Extracted data entries
::::::::
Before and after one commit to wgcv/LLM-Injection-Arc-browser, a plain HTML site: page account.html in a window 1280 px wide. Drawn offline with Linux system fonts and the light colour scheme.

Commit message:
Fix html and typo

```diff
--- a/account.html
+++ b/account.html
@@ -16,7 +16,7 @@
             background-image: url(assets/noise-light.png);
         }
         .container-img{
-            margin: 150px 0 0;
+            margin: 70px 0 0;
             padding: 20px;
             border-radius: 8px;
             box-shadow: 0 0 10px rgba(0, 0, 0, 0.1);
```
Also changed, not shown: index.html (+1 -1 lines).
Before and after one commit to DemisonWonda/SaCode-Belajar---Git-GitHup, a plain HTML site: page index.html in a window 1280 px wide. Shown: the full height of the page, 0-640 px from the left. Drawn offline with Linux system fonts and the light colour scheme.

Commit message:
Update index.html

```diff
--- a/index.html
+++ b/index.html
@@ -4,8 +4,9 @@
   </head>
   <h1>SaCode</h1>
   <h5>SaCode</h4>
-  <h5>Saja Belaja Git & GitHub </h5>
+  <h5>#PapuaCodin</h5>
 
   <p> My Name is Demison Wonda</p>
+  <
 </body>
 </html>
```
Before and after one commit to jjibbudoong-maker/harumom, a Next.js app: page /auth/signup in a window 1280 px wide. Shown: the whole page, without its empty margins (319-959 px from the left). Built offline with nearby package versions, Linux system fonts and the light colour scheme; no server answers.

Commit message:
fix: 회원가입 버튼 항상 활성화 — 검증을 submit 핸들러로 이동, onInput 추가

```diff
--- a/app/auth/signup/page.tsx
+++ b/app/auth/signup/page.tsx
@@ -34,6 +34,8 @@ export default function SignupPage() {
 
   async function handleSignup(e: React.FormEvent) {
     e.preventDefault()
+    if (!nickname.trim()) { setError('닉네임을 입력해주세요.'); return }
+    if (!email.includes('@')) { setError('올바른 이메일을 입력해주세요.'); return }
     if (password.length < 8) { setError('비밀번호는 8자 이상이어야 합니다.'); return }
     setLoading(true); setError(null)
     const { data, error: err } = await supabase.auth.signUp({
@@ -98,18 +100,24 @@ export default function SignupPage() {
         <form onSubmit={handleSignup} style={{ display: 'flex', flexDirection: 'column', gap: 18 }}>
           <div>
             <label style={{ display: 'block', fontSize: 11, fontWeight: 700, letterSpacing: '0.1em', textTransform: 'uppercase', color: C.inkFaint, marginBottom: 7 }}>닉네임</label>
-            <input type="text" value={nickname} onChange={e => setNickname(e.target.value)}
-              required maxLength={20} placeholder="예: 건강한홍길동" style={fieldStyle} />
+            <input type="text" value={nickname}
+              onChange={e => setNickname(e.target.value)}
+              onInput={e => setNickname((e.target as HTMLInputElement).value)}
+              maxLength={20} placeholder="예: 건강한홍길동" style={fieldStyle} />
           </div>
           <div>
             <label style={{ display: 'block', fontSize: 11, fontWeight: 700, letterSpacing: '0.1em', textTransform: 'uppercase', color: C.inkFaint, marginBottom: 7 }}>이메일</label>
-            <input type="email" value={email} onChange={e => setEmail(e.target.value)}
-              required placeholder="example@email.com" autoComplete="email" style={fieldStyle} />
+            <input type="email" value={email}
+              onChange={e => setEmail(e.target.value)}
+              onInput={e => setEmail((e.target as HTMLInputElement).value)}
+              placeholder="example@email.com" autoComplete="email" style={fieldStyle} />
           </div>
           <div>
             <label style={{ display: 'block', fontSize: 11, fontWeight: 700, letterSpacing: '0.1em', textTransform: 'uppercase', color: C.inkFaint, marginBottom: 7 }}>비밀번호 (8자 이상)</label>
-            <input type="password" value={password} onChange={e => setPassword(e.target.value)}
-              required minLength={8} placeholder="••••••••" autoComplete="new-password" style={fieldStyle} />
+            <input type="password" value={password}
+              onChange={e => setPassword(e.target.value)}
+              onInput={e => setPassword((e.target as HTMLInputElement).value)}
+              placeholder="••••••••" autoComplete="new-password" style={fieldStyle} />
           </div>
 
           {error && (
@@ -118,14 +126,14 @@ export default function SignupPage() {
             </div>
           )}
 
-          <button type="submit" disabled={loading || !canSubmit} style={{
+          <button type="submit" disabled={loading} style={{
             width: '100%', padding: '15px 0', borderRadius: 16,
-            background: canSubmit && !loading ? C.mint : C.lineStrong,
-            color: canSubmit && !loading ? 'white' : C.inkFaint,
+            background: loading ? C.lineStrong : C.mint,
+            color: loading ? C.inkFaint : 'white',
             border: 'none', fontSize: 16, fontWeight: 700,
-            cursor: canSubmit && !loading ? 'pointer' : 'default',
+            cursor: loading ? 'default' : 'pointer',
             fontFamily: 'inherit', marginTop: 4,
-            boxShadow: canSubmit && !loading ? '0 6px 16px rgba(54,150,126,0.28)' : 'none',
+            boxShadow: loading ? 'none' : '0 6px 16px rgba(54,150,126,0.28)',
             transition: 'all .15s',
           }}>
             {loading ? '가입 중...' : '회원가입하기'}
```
::::::::
## TRY IT
Using the data above, return every line that contains the string "window".

## OUTPUT
Before and after one commit to wgcv/LLM-Injection-Arc-browser, a plain HTML site: page account.html in a window 1280 px wide. Drawn offline with Linux system fonts and the light colour scheme.
Before and after one commit to DemisonWonda/SaCode-Belajar---Git-GitHup, a plain HTML site: page index.html in a window 1280 px wide. Shown: the full height of the page, 0-640 px from the left. Drawn offline with Linux system fonts and the light colour scheme.
Before and after one commit to jjibbudoong-maker/harumom, a Next.js app: page /auth/signup in a window 1280 px wide. Shown: the whole page, without its empty margins (319-959 px from the left). Built offline with nearby package versions, Linux system fonts and the light colour scheme; no server answers.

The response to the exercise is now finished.